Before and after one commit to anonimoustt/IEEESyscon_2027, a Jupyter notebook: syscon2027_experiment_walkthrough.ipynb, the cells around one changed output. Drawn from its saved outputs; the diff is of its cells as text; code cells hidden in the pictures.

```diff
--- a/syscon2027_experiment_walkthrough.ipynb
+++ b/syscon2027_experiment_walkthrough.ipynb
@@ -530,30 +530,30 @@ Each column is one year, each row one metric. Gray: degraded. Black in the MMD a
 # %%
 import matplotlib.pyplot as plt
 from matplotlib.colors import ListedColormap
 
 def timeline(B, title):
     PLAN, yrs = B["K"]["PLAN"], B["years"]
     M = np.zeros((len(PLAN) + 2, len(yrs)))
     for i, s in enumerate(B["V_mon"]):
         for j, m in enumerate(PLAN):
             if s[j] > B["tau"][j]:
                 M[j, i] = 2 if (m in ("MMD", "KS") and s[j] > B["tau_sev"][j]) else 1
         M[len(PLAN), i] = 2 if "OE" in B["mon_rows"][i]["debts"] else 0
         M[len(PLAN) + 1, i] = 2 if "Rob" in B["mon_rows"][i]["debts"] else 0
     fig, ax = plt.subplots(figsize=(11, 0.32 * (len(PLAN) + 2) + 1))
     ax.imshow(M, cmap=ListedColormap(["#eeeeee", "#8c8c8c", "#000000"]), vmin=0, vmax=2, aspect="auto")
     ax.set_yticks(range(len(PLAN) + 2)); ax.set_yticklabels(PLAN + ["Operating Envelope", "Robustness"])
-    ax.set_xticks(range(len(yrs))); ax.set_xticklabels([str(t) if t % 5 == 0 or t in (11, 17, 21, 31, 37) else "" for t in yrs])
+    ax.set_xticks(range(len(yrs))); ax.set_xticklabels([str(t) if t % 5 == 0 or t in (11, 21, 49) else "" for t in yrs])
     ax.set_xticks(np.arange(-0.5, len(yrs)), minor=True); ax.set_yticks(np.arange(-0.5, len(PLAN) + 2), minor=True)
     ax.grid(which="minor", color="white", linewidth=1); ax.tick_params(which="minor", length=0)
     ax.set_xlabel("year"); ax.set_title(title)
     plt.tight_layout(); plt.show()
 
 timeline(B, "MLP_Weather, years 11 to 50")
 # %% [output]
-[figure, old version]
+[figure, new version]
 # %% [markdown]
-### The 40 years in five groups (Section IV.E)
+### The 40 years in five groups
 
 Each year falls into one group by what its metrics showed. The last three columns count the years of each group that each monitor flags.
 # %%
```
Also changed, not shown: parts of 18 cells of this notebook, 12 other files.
..........
— WHAT YOU SHOULD DO —
Find the string "five" in the listing and return every line that holds it.

— RESPONSE AREA —
-### The 40 years in five groups (Section IV.E)
+### The 40 years in five groups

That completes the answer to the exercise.